→ The task: Repeat the entries exactly, keeping every line as it is.

→ Extracted records:
————

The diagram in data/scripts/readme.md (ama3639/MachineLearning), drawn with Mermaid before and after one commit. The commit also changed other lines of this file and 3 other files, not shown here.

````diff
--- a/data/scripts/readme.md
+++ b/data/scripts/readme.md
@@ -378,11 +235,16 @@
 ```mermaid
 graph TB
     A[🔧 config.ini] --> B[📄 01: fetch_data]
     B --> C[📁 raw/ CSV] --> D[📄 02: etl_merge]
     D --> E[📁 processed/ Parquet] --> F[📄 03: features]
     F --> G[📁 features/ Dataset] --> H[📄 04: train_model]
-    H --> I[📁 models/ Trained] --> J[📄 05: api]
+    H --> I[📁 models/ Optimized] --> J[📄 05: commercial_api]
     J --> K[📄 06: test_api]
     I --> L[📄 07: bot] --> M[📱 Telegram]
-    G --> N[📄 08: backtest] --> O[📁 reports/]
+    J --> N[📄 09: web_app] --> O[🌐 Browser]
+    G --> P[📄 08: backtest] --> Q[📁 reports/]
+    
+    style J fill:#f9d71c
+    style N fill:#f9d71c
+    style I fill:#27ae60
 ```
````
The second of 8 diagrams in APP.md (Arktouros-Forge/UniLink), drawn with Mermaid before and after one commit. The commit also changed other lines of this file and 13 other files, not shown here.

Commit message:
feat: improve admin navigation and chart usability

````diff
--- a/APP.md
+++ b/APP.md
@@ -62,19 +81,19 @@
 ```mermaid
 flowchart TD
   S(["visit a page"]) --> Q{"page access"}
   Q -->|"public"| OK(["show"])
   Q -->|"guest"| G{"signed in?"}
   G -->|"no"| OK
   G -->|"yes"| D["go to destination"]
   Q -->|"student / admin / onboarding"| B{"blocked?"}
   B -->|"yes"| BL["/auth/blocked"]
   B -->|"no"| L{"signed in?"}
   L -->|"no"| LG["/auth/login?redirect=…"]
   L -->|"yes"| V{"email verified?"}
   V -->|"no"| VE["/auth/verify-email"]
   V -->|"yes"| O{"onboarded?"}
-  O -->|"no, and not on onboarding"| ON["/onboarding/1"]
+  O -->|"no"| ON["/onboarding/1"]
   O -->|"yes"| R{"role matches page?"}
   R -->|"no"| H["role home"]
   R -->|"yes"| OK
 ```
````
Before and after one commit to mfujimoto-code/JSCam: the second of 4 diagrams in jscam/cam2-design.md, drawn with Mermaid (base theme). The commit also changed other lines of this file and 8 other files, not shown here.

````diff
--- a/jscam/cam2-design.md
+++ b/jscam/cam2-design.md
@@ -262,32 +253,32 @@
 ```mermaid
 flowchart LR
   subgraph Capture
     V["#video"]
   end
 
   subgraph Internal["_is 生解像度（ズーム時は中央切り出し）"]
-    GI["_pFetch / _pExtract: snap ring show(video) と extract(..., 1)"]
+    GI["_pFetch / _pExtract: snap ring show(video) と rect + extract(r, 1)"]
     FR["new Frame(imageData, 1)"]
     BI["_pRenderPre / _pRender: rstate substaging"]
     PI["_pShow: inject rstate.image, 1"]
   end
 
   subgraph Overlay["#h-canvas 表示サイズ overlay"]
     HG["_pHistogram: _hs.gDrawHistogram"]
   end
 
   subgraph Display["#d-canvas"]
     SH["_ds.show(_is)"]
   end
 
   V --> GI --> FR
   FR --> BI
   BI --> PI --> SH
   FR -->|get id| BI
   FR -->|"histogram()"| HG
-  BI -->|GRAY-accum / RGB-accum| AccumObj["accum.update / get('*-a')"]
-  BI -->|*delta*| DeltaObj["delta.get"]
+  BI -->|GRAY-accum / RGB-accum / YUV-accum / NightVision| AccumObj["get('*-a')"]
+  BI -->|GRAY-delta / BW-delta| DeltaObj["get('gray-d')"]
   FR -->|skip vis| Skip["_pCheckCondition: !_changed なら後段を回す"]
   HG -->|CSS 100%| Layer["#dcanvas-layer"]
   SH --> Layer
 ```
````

————

→ Exercise solution:
The diagram in data/scripts/readme.md (ama3639/MachineLearning), drawn with Mermaid before and after one commit. The commit also changed other lines of this file and 3 other files, not shown here.

````diff
--- a/data/scripts/readme.md
+++ b/data/scripts/readme.md
@@ -378,11 +235,16 @@
 ```mermaid
 graph TB
     A[🔧 config.ini] --> B[📄 01: fetch_data]
     B --> C[📁 raw/ CSV] --> D[📄 02: etl_merge]
     D --> E[📁 processed/ Parquet] --> F[📄 03: features]
     F --> G[📁 features/ Dataset] --> H[📄 04: train_model]
-    H --> I[📁 models/ Trained] --> J[📄 05: api]
+    H --> I[📁 models/ Optimized] --> J[📄 05: commercial_api]
     J --> K[📄 06: test_api]
     I --> L[📄 07: bot] --> M[📱 Telegram]
-    G --> N[📄 08: backtest] --> O[📁 reports/]
+    J --> N[📄 09: web_app] --> O[🌐 Browser]
+    G --> P[📄 08: backtest] --> Q[📁 reports/]
+    
+    style J fill:#f9d71c
+    style N fill:#f9d71c
+    style I fill:#27ae60
 ```
````
The second of 8 diagrams in APP.md (Arktouros-Forge/UniLink), drawn with Mermaid before and after one commit. The commit also changed other lines of this file and 13 other files, not shown here.

Commit message:
feat: improve admin navigation and chart usability

````diff
--- a/APP.md
+++ b/APP.md
@@ -62,19 +81,19 @@
 ```mermaid
 flowchart TD
   S(["visit a page"]) --> Q{"page access"}
   Q -->|"public"| OK(["show"])
   Q -->|"guest"| G{"signed in?"}
   G -->|"no"| OK
   G -->|"yes"| D["go to destination"]
   Q -->|"student / admin / onboarding"| B{"blocked?"}
   B -->|"yes"| BL["/auth/blocked"]
   B -->|"no"| L{"signed in?"}
   L -->|"no"| LG["/auth/login?redirect=…"]
   L -->|"yes"| V{"email verified?"}
   V -->|"no"| VE["/auth/verify-email"]
   V -->|"yes"| O{"onboarded?"}
-  O -->|"no, and not on onboarding"| ON["/onboarding/1"]
+  O -->|"no"| ON["/onboarding/1"]
   O -->|"yes"| R{"role matches page?"}
   R -->|"no"| H["role home"]
   R -->|"yes"| OK
 ```
````
Before and after one commit to mfujimoto-code/JSCam: the second of 4 diagrams in jscam/cam2-design.md, drawn with Mermaid (base theme). The commit also changed other lines of this file and 8 other files, not shown here.

````diff
--- a/jscam/cam2-design.md
+++ b/jscam/cam2-design.md
@@ -262,32 +253,32 @@
 ```mermaid
 flowchart LR
   subgraph Capture
     V["#video"]
   end
 
   subgraph Internal["_is 生解像度（ズーム時は中央切り出し）"]
-    GI["_pFetch / _pExtract: snap ring show(video) と extract(..., 1)"]
+    GI["_pFetch / _pExtract: snap ring show(video) と rect + extract(r, 1)"]
     FR["new Frame(imageData, 1)"]
     BI["_pRenderPre / _pRender: rstate substaging"]
     PI["_pShow: inject rstate.image, 1"]
   end
 
   subgraph Overlay["#h-canvas 表示サイズ overlay"]
     HG["_pHistogram: _hs.gDrawHistogram"]
   end
 
   subgraph Display["#d-canvas"]
     SH["_ds.show(_is)"]
   end
 
   V --> GI --> FR
   FR --> BI
   BI --> PI --> SH
   FR -->|get id| BI
   FR -->|"histogram()"| HG
-  BI -->|GRAY-accum / RGB-accum| AccumObj["accum.update / get('*-a')"]
-  BI -->|*delta*| DeltaObj["delta.get"]
+  BI -->|GRAY-accum / RGB-accum / YUV-accum / NightVision| AccumObj["get('*-a')"]
+  BI -->|GRAY-delta / BW-delta| DeltaObj["get('gray-d')"]
   FR -->|skip vis| Skip["_pCheckCondition: !_changed なら後段を回す"]
   HG -->|CSS 100%| Layer["#dcanvas-layer"]
   SH --> Layer
 ```
````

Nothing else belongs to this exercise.